The WMC was started by LB Gunn, Kalin Elliot-Arns, Christine Elliot, Sabine Balden and Mel. This name was used to make the group appeal to all women motorcyclists. The first meetings were held at a private home and then moved to an upstairs room at Amelia’s, a dyke/lesbian bar. When Amelia’s closed, the meetings were moved to The Eagle Tavern, at 12th St. and Harrison St., where meetings continue to be held. In 2003, the organizers voted to recognize our long history by changing the name To the San Francisco Dykes on Bikes® Women’s Motorcycle Contingent (SFDOBWMC).. Today we register and organize over 400 bikes for the San Francisco Pride Parade.

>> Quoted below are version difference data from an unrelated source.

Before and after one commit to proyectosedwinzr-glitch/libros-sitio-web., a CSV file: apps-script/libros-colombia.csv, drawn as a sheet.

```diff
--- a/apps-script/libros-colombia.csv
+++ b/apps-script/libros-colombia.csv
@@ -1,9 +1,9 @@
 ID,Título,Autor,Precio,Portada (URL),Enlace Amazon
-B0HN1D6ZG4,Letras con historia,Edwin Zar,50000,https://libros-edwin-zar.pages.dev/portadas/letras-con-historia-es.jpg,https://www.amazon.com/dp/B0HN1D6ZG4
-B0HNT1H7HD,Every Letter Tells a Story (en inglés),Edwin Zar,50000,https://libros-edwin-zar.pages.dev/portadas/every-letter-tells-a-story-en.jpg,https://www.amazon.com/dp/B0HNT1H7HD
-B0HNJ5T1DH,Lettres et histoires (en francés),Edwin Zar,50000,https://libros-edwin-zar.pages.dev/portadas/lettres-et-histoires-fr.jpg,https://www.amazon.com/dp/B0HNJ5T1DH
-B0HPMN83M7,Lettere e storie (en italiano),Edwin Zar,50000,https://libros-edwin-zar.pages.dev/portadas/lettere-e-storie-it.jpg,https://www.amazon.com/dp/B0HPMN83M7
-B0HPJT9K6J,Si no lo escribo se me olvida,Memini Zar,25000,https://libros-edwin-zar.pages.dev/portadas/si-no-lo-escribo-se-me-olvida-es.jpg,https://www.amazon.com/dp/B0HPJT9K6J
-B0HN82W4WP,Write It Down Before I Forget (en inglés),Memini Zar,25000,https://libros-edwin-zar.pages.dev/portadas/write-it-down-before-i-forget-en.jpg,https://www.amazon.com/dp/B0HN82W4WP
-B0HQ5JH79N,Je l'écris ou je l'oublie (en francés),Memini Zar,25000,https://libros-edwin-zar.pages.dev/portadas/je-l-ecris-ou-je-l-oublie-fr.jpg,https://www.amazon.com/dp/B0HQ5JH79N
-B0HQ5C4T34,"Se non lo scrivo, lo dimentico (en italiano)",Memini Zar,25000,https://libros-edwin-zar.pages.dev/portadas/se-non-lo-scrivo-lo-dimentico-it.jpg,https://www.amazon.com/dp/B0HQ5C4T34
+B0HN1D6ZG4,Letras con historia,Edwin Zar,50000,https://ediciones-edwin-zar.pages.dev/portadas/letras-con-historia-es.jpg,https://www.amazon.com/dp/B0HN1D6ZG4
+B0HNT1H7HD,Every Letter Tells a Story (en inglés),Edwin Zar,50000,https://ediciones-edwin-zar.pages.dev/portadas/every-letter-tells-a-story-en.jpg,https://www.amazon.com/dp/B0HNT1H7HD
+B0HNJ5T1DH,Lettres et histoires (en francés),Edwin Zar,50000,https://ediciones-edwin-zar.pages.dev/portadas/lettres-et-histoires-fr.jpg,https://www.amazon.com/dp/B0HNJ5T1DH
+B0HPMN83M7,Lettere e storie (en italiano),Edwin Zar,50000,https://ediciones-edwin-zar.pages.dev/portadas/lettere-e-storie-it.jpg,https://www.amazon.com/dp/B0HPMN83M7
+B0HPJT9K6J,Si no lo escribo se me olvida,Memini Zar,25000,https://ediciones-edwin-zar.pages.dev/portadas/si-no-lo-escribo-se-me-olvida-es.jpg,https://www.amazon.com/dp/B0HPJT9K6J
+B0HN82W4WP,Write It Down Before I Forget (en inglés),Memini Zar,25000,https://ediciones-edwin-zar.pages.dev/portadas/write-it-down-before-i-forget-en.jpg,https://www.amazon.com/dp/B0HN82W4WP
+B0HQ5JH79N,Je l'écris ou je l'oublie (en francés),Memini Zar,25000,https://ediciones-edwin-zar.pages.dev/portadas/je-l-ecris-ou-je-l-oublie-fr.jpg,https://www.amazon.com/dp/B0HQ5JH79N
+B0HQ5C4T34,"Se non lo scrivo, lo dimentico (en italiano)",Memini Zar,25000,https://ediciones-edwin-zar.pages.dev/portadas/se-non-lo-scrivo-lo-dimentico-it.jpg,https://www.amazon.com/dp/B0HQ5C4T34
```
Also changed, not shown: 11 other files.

Since 2003 we have been trying to trademark the name Dykes on Bikes®, a name by which we have been known since 1976. The need to trademark our name became evident when a woman in Wisconsin tried to trademark “Dykes on Bikes®” for personal gain. With the help of Oliver Crain PC, we succeeded in getting her to drop her trademark petition. The organizers wanted to keep the name for non-profit use by any group of women riders that wish to use it for non-profit endeavors; therefore, we submitted a trademark petition of our own. After rejecting our petition three times one the grounds that the word “dyke” is derogatory and offensive, the Trademark Board reversed their decision and approved the application for trademark! We celebrated! As part of the trademark process, the Trademark Board must publish a notice at which time anyone can file an objection to the issuance of a trademark. One letter of opposition was submitted in 2006 and, one again, we found ourselves in a fight to trademark our name. To read more about our efforts, go to
Dyke Drama: A not-so-excellent
adventure through U.S. trademark law
for an excellent article by Barbara Raab.
In September 2006, the Trademark Trial and Appeal Board granted our motion to dismiss the opposition to our Dykes on Bikes® trademark application. However, the story does not end on a ‘Happily Ever After’ note (yet). The opposer filed a notice of appeal to the U.S. Court of Appeals for the Federal Circuit in November 2006. Thus, the Dykes on Bikes® are going to federal court. Stay tuned as we continue to write our history.